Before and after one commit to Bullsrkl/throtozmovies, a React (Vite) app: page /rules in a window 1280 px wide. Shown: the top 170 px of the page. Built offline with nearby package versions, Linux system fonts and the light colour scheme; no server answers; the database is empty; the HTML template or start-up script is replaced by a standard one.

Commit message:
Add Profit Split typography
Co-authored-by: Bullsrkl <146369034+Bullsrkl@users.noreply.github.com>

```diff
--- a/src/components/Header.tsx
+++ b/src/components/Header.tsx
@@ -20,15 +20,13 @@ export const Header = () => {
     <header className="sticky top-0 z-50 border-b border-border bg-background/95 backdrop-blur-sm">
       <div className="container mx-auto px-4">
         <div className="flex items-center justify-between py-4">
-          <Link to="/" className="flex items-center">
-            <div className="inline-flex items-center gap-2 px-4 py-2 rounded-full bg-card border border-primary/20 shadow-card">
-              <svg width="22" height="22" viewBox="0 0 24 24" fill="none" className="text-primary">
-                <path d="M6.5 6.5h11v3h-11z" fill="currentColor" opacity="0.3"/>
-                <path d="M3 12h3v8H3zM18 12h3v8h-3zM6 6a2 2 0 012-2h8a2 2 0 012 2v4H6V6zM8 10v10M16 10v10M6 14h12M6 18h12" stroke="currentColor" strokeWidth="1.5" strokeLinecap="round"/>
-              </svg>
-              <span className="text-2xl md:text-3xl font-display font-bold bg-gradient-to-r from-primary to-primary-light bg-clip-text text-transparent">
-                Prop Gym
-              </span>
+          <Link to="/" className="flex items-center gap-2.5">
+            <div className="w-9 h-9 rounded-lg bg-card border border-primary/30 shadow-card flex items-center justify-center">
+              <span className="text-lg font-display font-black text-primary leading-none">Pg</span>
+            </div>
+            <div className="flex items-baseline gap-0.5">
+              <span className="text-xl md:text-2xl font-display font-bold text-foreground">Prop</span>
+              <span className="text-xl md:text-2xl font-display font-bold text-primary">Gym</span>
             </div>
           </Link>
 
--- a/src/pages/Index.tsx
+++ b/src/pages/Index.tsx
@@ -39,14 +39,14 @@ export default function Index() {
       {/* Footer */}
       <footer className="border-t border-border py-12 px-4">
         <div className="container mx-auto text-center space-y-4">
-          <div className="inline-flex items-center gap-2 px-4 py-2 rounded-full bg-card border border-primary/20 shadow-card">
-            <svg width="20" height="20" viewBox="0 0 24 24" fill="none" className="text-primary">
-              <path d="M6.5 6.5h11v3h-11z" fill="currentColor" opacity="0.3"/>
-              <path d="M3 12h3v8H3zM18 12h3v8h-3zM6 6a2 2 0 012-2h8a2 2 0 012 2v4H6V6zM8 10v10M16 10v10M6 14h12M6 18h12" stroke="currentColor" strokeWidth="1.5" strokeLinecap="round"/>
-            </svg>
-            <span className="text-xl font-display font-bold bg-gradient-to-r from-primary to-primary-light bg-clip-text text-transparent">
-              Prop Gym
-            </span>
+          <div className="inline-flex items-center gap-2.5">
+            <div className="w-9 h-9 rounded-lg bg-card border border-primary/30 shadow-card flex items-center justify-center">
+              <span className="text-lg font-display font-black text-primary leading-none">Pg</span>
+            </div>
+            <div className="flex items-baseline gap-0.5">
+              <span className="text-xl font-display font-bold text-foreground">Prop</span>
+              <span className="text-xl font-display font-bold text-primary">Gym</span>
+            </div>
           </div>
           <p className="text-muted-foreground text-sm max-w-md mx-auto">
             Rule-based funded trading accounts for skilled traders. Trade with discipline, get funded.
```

________

ACTION ITEM:
For the material, state how many lines include the string "center"; the answer is that number alone.

RESULT FOR THIS EXERCISE:
9